Fons: "Young guys like you bring different insights and techniques, and that is worth its weight in gold. As an experienced and seasoned employee, don't assume that you are infallible, because there is a lot of knowledge that you don't have. I don't have to know everything either, but I find out who I can ask, whether it's someone of 18 or 75. I keep saying it: talk to each other, also to that colleague who doesn't work in your department or to that young employee who just started."
Ward: "I notice that young people like me also communicate about safety differently or more than older employees. At school it's a fixed item that is given a lot of importance. As a newcomer, it's sometimes quite a challenge to suggest something or ask questions, when you're among colleagues with a lot of experience. You wonder if they won't think you're stupid or a know-it-all. In the meantime, I have learned to say or ask what I want, because I notice that it is much appreciated. I see the same insecurity in the new trainee and I hope that I can take it away from him now and again by encouraging him.”
Fons: "There are no stupid questions. You ask questions because you want to know something or because you have doubts about something. That is possible here, you can be sure of that. You will blossom out here.”
Ward: "I see that too. There is an open communication and an active exchange between colleagues. That makes learning and gaining experience here feel very safe.”

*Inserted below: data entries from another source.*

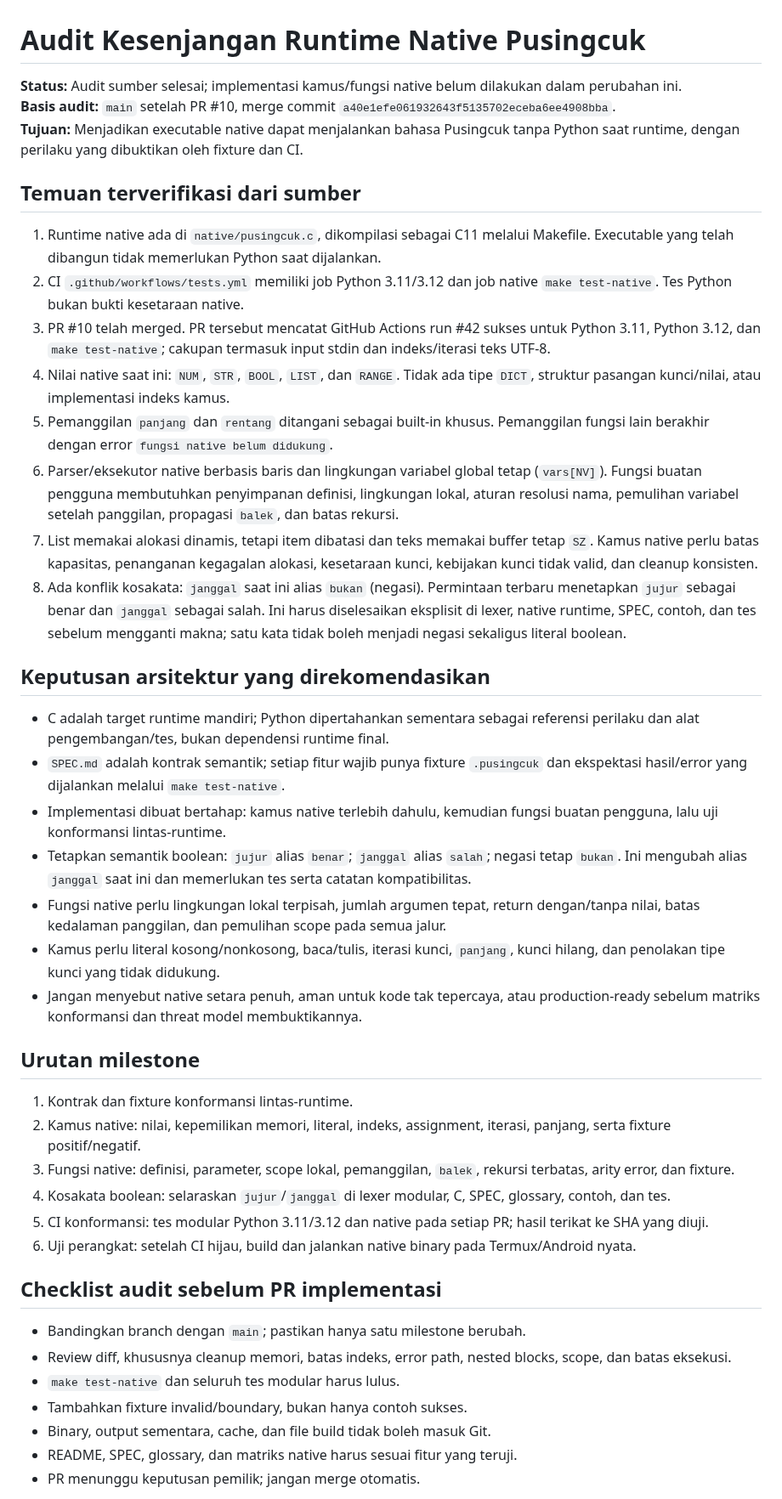
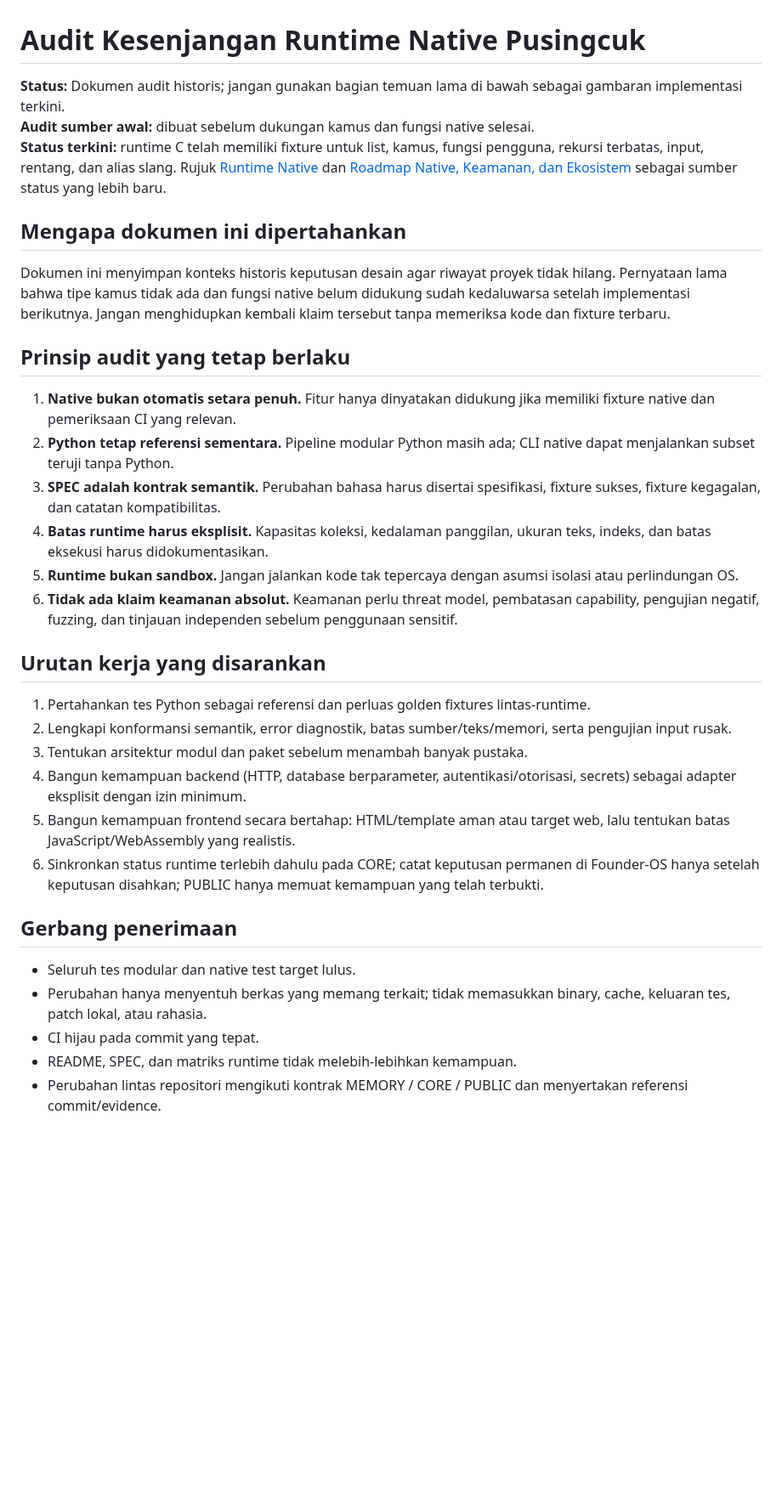
Before and after one commit to rllibo833-sudo/pusingcuk, a Markdown page: docs/NATIVE_PARITY_AUDIT.md, the part around one of its changes. Shown at 85% size. Drawn GitHub-style; blank space fills up the shorter version.

Commit message:
docs: align native roadmap with current runtime and ecosystem contract

```diff
--- a/docs/NATIVE_PARITY_AUDIT.md
+++ b/docs/NATIVE_PARITY_AUDIT.md
@@ -1,46 +1,36 @@
 # Audit Kesenjangan Runtime Native Pusingcuk
 
-**Status:** Audit sumber selesai; implementasi kamus/fungsi native belum dilakukan dalam perubahan ini.
-**Basis audit:** `main` setelah PR #10, merge commit `a40e1efe061932643f5135702eceba6ee4908bba`.
-**Tujuan:** Menjadikan executable native dapat menjalankan bahasa Pusingcuk tanpa Python saat runtime, dengan perilaku yang dibuktikan oleh fixture dan CI.
+**Status:** Dokumen audit historis; jangan gunakan bagian temuan lama di bawah sebagai gambaran implementasi terkini.
+**Audit sumber awal:** dibuat sebelum dukungan kamus dan fungsi native selesai.
+**Status terkini:** runtime C telah memiliki fixture untuk list, kamus, fungsi pengguna, rekursi terbatas, input, rentang, dan alias slang. Rujuk [Runtime Native](NATIVE_RUNTIME.md) dan [Roadmap Native, Keamanan, dan Ekosistem](NATIVE_SECURE_ECOSYSTEM_ROADMAP.md) sebagai sumber status yang lebih baru.
 
-## Temuan terverifikasi dari sumber
+## Mengapa dokumen ini dipertahankan
 
-1. Runtime native ada di `native/pusingcuk.c`, dikompilasi sebagai C11 melalui Makefile. Executable yang telah dibangun tidak memerlukan Python saat dijalankan.
-2. CI `.github/workflows/tests.yml` memiliki job Python 3.11/3.12 dan job native `make test-native`. Tes Python bukan bukti kesetaraan native.
-3. PR #10 telah merged. PR tersebut mencatat GitHub Actions run #42 sukses untuk Python 3.11, Python 3.12, dan `make test-native`; cakupan termasuk input stdin dan indeks/iterasi teks UTF-8.
-4. Nilai native saat ini: `NUM`, `STR`, `BOOL`, `LIST`, dan `RANGE`. Tidak ada tipe `DICT`, struktur pasangan kunci/nilai, atau implementasi indeks kamus.
-5. Pemanggilan `panjang` dan `rentang` ditangani sebagai built-in khusus. Pemanggilan fungsi lain berakhir dengan error `fungsi native belum didukung`.
-6. Parser/eksekutor native berbasis baris dan lingkungan variabel global tetap (`vars[NV]`). Fungsi buatan pengguna membutuhkan penyimpanan definisi, lingkungan lokal, aturan resolusi nama, pemulihan variabel setelah panggilan, propagasi `balek`, dan batas rekursi.
-7. List memakai alokasi dinamis, tetapi item dibatasi dan teks memakai buffer tetap `SZ`. Kamus native perlu batas kapasitas, penanganan kegagalan alokasi, kesetaraan kunci, kebijakan kunci tidak valid, dan cleanup konsisten.
-8. Ada konflik kosakata: `janggal` saat ini alias `bukan` (negasi). Permintaan terbaru menetapkan `jujur` sebagai benar dan `janggal` sebagai salah. Ini harus diselesaikan eksplisit di lexer, native runtime, SPEC, contoh, dan tes sebelum mengganti makna; satu kata tidak boleh menjadi negasi sekaligus literal boolean.
+Dokumen ini menyimpan konteks historis keputusan desain agar riwayat proyek tidak hilang. Pernyataan lama bahwa tipe kamus tidak ada dan fungsi native belum didukung sudah kedaluwarsa setelah implementasi berikutnya. Jangan menghidupkan kembali klaim tersebut tanpa memeriksa kode dan fixture terbaru.
 
-## Keputusan arsitektur yang direkomendasikan
+## Prinsip audit yang tetap berlaku
 
-- C adalah target runtime mandiri; Python dipertahankan sementara sebagai referensi perilaku dan alat pengembangan/tes, bukan dependensi runtime final.
-- `SPEC.md` adalah kontrak semantik; setiap fitur wajib punya fixture `.pusingcuk` dan ekspektasi hasil/error yang dijalankan melalui `make test-native`.
-- Implementasi dibuat bertahap: kamus native terlebih dahulu, kemudian fungsi buatan pengguna, lalu uji konformansi lintas-runtime.
-- Tetapkan semantik boolean: `jujur` alias `benar`; `janggal` alias `salah`; negasi tetap `bukan`. Ini mengubah alias `janggal` saat ini dan memerlukan tes serta catatan kompatibilitas.
-- Fungsi native perlu lingkungan lokal terpisah, jumlah argumen tepat, return dengan/tanpa nilai, batas kedalaman panggilan, dan pemulihan scope pada semua jalur.
-- Kamus perlu literal kosong/nonkosong, baca/tulis, iterasi kunci, `panjang`, kunci hilang, dan penolakan tipe kunci yang tidak didukung.
-- Jangan menyebut native setara penuh, aman untuk kode tak tepercaya, atau production-ready sebelum matriks konformansi dan threat model membuktikannya.
+1. **Native bukan otomatis setara penuh.** Fitur hanya dinyatakan didukung jika memiliki fixture native dan pemeriksaan CI yang relevan.
+2. **Python tetap referensi sementara.** Pipeline modular Python masih ada; CLI native dapat menjalankan subset teruji tanpa Python.
+3. **SPEC adalah kontrak semantik.** Perubahan bahasa harus disertai spesifikasi, fixture sukses, fixture kegagalan, dan catatan kompatibilitas.
+4. **Batas runtime harus eksplisit.** Kapasitas koleksi, kedalaman panggilan, ukuran teks, indeks, dan batas eksekusi harus didokumentasikan.
+5. **Runtime bukan sandbox.** Jangan jalankan kode tak tepercaya dengan asumsi isolasi atau perlindungan OS.
+6. **Tidak ada klaim keamanan absolut.** Keamanan perlu threat model, pembatasan capability, pengujian negatif, fuzzing, dan tinjauan independen sebelum penggunaan sensitif.
 
-## Urutan milestone
+## Urutan kerja yang disarankan
 
-1. Kontrak dan fixture konformansi lintas-runtime.
-2. Kamus native: nilai, kepemilikan memori, literal, indeks, assignment, iterasi, panjang, serta fixture positif/negatif.
-3. Fungsi native: definisi, parameter, scope lokal, pemanggilan, `balek`, rekursi terbatas, arity error, dan fixture.
-4. Kosakata boolean: selaraskan `jujur`/`janggal` di lexer modular, C, SPEC, glossary, contoh, dan tes.
-5. CI konformansi: tes modular Python 3.11/3.12 dan native pada setiap PR; hasil terikat ke SHA yang diuji.
-6. Uji perangkat: setelah CI hijau, build dan jalankan native binary pada Termux/Android nyata.
+1. Pertahankan tes Python sebagai referensi dan perluas golden fixtures lintas-runtime.
+2. Lengkapi konformansi semantik, error diagnostik, batas sumber/teks/memori, serta pengujian input rusak.
+3. Tentukan arsitektur modul dan paket sebelum menambah banyak pustaka.
+4. Bangun kemampuan backend (HTTP, database berparameter, autentikasi/otorisasi, secrets) sebagai adapter eksplisit dengan izin minimum.
+5. Bangun kemampuan frontend secara bertahap: HTML/template aman atau target web, lalu tentukan batas JavaScript/WebAssembly yang realistis.
+6. Sinkronkan status runtime terlebih dahulu pada CORE; catat keputusan permanen di Founder-OS hanya setelah keputusan disahkan; PUBLIC hanya memuat kemampuan yang telah terbukti.
 
-## Checklist audit sebelum PR implementasi
+## Gerbang penerimaan
 
-- Bandingkan branch dengan `main`; pastikan hanya satu milestone berubah.
-- Review diff, khususnya cleanup memori, batas indeks, error path, nested blocks, scope, dan batas eksekusi.
-- `make test-native` dan seluruh tes modular harus lulus.
-- Tambahkan fixture invalid/boundary, bukan hanya contoh sukses.
-- Binary, output sementara, cache, dan file build tidak boleh masuk Git.
-- README, SPEC, glossary, dan matriks native harus sesuai fitur yang teruji.
-- PR menunggu keputusan pemilik; jangan merge otomatis.
+- Seluruh tes modular dan native test target lulus.
+- Perubahan hanya menyentuh berkas yang memang terkait; tidak memasukkan binary, cache, keluaran tes, patch lokal, atau rahasia.
+- CI hijau pada commit yang tepat.
+- README, SPEC, dan matriks runtime tidak melebih-lebihkan kemampuan.
+- Perubahan lintas repositori mengikuti kontrak MEMORY / CORE / PUBLIC dan menyertakan referensi commit/evidence.
 
```
Also changed, not shown: other parts of docs/NATIVE_PARITY_AUDIT.md (+1 -8 lines), docs/NATIVE_RUNTIME.md (+1 -1 lines), docs/NATIVE_SECURE_ECOSYSTEM_ROADMAP.md (added, +234 -0 lines).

Fons: "If there is something going on, it has to be put on the table. That's easier than 40 years ago. You can now just walk in to a manager, even the CEO of the Antwerp site is very easy to talk to. Low-threshold and open communication is very important, as is a good mix of different talents. Add to those managers who have the necessary know-how - not necessarily the oldest employees, as often happened in the past - and who can manage people well, and you have a very good employer. Then everyone feels like they are making a contribution."
Fons: "I think that even more attention should be paid to the equality of men and women. It's time for the narrow-mindedness to disappear.”
Ward: "It should not be necessary to strive for diversity in numbers. Positive discrimination also means missing out on people with the right skills. The ideal scenario would be that we no longer need to talk about diversity and inclusion and that it is perfectly normal for everyone to have equal opportunities.”